Susan Solomon is senior scientist at the Aeronomy Laboratory, National Oceanic and Atmospheric Administration, Boulder, Colorado. An acknowledged world leader in ozone depletion research, she was honoured with the U.S. National Medal of Science in 1999 for 'key insights in explaining the cause of the Antarctic ozone hole'. Among her many other distinctions is an Antarctic glacier named after her.
Biography / Memoir
Out of Print
383 pages, B/w photos, illus
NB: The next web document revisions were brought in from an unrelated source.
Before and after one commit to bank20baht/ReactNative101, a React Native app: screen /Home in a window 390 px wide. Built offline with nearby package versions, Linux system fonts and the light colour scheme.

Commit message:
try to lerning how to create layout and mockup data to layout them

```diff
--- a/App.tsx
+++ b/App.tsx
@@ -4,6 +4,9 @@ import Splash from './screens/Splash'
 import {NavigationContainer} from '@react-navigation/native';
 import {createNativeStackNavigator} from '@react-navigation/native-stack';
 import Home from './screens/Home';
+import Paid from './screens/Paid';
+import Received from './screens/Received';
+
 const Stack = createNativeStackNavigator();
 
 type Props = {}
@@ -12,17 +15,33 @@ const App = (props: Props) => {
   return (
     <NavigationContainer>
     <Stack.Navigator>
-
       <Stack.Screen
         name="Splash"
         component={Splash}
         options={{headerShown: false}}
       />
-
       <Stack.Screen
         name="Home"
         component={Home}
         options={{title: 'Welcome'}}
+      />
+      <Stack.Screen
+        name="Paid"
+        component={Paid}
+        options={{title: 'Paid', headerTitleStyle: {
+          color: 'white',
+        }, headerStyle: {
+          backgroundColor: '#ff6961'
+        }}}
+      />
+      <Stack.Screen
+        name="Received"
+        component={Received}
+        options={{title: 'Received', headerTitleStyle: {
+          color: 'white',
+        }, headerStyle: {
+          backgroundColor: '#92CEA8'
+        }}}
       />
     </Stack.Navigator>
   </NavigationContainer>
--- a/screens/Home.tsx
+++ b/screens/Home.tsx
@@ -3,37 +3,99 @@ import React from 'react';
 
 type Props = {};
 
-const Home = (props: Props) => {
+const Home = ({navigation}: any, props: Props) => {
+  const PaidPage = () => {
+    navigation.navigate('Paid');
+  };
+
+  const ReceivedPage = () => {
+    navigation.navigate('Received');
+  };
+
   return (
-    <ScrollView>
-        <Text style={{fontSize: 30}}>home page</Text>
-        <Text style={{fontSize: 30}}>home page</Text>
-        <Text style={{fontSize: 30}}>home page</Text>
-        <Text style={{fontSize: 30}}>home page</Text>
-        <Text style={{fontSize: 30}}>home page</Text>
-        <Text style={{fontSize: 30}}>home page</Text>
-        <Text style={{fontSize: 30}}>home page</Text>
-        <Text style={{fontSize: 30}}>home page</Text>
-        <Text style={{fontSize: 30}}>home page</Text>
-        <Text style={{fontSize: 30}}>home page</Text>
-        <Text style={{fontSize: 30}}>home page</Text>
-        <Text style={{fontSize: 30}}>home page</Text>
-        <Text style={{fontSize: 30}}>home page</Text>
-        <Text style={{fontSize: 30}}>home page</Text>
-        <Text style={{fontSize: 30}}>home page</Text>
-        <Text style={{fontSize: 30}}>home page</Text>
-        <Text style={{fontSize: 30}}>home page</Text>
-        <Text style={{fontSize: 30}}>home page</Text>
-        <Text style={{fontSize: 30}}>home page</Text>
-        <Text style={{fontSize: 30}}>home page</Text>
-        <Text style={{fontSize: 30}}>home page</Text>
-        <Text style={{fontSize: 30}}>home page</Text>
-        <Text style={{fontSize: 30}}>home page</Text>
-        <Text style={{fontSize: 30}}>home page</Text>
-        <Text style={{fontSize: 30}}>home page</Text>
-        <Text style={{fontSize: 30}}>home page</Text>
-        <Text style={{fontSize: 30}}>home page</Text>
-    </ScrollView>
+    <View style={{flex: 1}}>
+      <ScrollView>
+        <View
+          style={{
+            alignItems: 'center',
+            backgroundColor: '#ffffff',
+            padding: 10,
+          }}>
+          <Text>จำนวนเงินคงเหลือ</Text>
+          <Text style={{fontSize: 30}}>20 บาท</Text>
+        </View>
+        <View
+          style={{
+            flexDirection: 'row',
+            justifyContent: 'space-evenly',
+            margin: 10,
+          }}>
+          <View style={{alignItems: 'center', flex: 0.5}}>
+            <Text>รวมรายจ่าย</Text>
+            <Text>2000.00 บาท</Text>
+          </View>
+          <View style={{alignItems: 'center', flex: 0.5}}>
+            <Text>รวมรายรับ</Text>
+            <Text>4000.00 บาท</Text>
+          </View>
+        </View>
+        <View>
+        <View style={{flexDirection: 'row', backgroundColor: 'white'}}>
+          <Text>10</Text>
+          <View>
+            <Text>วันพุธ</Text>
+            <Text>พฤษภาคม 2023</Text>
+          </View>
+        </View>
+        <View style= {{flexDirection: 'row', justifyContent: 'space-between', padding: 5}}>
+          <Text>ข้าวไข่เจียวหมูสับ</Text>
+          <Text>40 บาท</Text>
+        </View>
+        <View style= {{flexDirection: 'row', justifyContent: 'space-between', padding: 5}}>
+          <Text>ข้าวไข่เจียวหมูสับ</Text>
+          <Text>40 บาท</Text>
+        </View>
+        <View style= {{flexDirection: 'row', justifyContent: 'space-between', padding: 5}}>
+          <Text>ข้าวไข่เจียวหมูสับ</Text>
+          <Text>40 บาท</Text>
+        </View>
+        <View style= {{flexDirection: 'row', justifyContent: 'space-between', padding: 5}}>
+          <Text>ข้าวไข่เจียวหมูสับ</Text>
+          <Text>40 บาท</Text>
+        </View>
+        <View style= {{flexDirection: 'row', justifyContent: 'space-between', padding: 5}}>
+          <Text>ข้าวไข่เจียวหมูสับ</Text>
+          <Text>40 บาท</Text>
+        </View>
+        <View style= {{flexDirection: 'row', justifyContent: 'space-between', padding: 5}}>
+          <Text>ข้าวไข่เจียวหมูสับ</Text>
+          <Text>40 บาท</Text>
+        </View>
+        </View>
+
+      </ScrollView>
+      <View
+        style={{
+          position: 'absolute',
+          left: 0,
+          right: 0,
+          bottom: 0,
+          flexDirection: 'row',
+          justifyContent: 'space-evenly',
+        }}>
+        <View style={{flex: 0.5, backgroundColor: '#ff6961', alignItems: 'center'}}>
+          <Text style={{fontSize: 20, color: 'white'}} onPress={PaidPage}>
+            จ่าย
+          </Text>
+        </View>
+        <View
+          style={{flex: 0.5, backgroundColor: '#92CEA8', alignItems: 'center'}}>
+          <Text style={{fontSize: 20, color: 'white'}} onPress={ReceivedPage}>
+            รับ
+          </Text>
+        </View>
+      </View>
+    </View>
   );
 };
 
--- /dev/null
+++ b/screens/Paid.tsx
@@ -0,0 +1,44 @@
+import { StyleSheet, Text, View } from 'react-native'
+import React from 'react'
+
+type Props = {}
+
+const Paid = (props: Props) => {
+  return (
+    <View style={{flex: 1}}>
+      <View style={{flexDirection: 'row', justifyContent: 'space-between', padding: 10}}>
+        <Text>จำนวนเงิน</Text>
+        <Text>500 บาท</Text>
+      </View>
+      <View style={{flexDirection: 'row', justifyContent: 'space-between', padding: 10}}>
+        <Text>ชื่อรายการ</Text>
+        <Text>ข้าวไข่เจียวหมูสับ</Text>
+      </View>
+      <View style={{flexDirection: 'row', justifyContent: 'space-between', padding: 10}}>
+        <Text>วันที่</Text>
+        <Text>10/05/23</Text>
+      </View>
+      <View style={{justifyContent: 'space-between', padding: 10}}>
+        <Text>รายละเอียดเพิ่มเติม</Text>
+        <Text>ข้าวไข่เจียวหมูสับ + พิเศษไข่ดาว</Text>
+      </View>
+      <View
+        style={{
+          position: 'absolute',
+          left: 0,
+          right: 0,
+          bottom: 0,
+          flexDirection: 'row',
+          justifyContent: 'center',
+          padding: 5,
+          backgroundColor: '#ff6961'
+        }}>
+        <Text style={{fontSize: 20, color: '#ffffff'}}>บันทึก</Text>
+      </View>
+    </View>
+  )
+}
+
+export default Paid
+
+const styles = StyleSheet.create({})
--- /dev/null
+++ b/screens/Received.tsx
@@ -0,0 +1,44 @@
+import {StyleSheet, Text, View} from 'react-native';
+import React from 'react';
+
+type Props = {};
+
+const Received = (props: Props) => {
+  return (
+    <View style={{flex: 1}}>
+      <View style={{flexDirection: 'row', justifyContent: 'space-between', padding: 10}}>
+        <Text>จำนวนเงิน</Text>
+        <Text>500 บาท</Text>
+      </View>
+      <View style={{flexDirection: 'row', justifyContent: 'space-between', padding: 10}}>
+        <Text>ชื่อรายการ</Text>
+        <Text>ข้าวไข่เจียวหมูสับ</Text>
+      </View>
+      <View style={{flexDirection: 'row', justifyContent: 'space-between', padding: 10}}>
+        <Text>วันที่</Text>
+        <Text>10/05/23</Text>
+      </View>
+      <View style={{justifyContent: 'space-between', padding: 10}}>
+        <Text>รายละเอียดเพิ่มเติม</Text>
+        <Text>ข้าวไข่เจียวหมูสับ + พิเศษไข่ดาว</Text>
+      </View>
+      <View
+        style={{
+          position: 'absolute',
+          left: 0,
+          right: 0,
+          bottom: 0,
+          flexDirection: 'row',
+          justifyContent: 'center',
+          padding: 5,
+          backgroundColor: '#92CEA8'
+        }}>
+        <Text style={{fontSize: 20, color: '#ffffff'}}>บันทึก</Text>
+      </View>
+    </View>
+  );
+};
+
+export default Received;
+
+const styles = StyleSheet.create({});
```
Had we lived, I should have had a tale to tell of the hardihood, endurance, and courage of my companions which would have stirred the heart of every Englishman. These rough notes and our dead bodies must tell the tale. R. Scott, written after travelling for weeks of daily temperatures below minus 35 degrees F. "This is a very well balanced and meticulously researched book. It shows beyond doubt how false and shallow have been the many malicious and blinkered books and films in their bland condemnation of Captain Scott as a bumbler and inept leader. Quite the opposite was actually true and The Coldest March goes a long way to putting polar history right and thereby to killing off the vicious myth about one of Britain's great explorers." Sir Ranulph Fiennes "A fresh and captivating look at one of the most tragic sagas in the annals of exploration. Solomon takes the reader on a breathtaking ride through Antarctica's beauty, history, and uniquely forbidding weather. Carefully researched, innovative, and elegantly written, The Coldest March will fascinate and inform anyone intrigued by polar adventure or the interplay of science and society." Paul Ehrlich, author of Human Natures and Wild Solutions "An inspiring chronicle of Antarctic scientific exploration at its most heroic. It is a tale of vision, courage, endurance, patriotism, loyalty, and all the strengths and frailties of the human spirit. Above all, it is good science, good history, and gripping reading." J.W. Zillman, president of the World Meteorological Organization "A great adventure story, made even more compelling by a modern scientific detective." Bruce Babbit, former Secretary of the Interior "Scott's South Pole expedition ended in tragedy. This book is a valuable and sympathetic contribution to the great story, written by the leader of an expedition that ended in triumph." Jonathan Weiner, author of The Beak of the Finch and Time, Love, Memory